_Source data_.
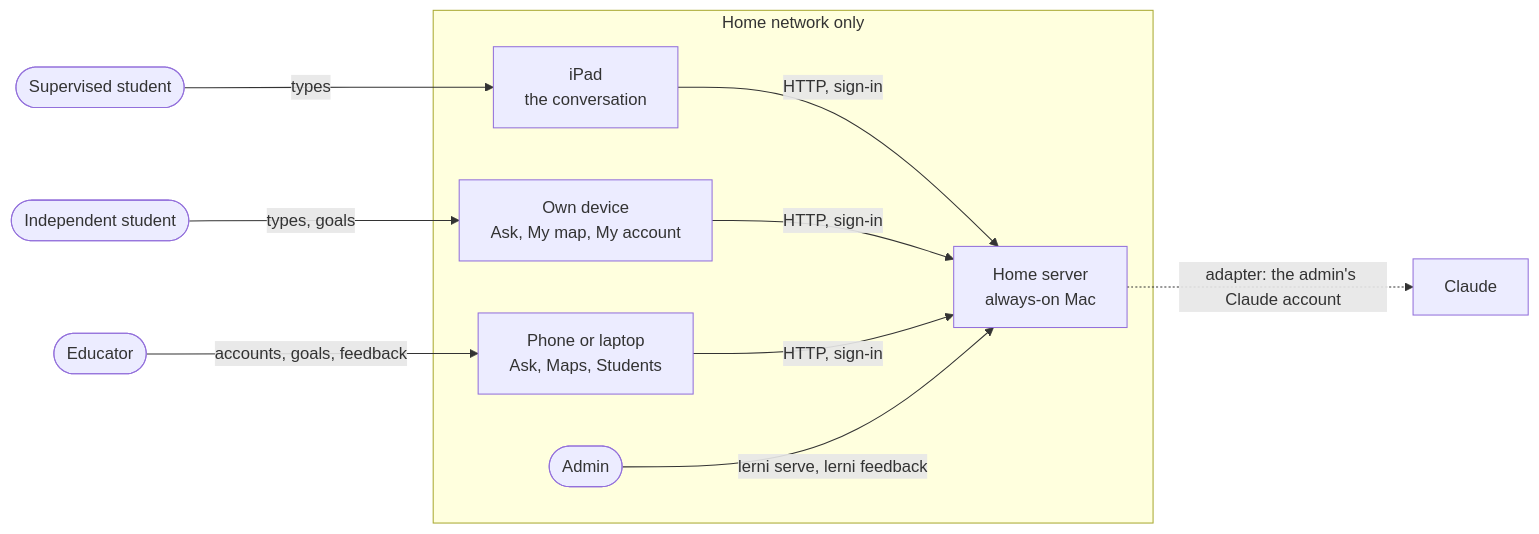
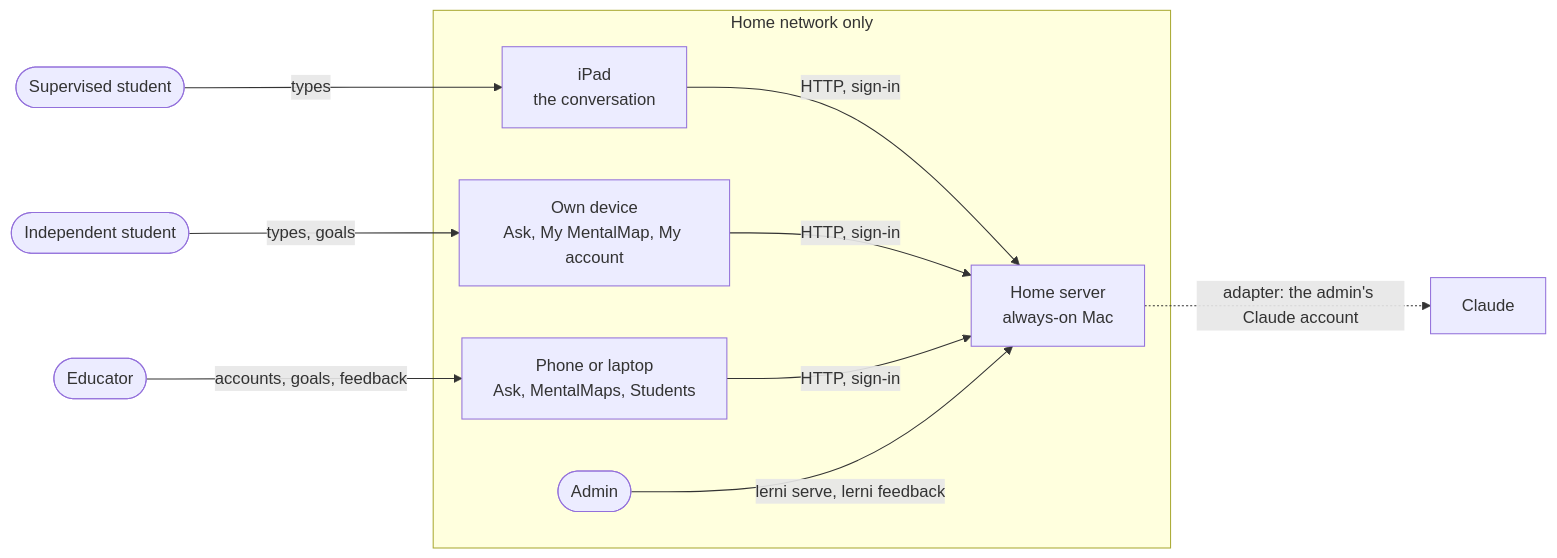
Before and after one commit to torenunez/lerni: the first of 2 diagrams in docs/ARCHITECTURE.md, drawn with Mermaid. The commit also changed other lines of this file and 11 other files, not shown here.

Commit message:
v2.17: MentalMaps, docs and to-do reorganized

````diff
--- a/docs/ARCHITECTURE.md
+++ b/docs/ARCHITECTURE.md
@@ -18,13 +18,13 @@
 ```mermaid
 flowchart LR
     student([Supervised student]) -- "types" --> ipad["iPad<br/>the conversation"]
-    indep([Independent student]) -- "types, goals" --> idev["Own device<br/>Ask, My map, My account"]
-    educator([Educator]) -- "accounts, goals, feedback" --> edev["Phone or laptop<br/>Ask, Maps, Students"]
+    indep([Independent student]) -- "types, goals" --> idev["Own device<br/>Ask, My MentalMap, My account"]
+    educator([Educator]) -- "accounts, goals, feedback" --> edev["Phone or laptop<br/>Ask, MentalMaps, Students"]
     subgraph home[Home network only]
         ipad -- "HTTP, sign-in" --> server["Home server<br/>always-on Mac"]
         idev -- "HTTP, sign-in" --> server
         edev -- "HTTP, sign-in" --> server
         admin([Admin]) -- "lerni serve, lerni feedback" --> server
     end
     server -. "adapter: the admin's Claude account" .-> ai[Claude]
 ```
````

_Your instructions_. How many of the lines above include the string "feedback"? Give only the number.

_Exercise output_. 3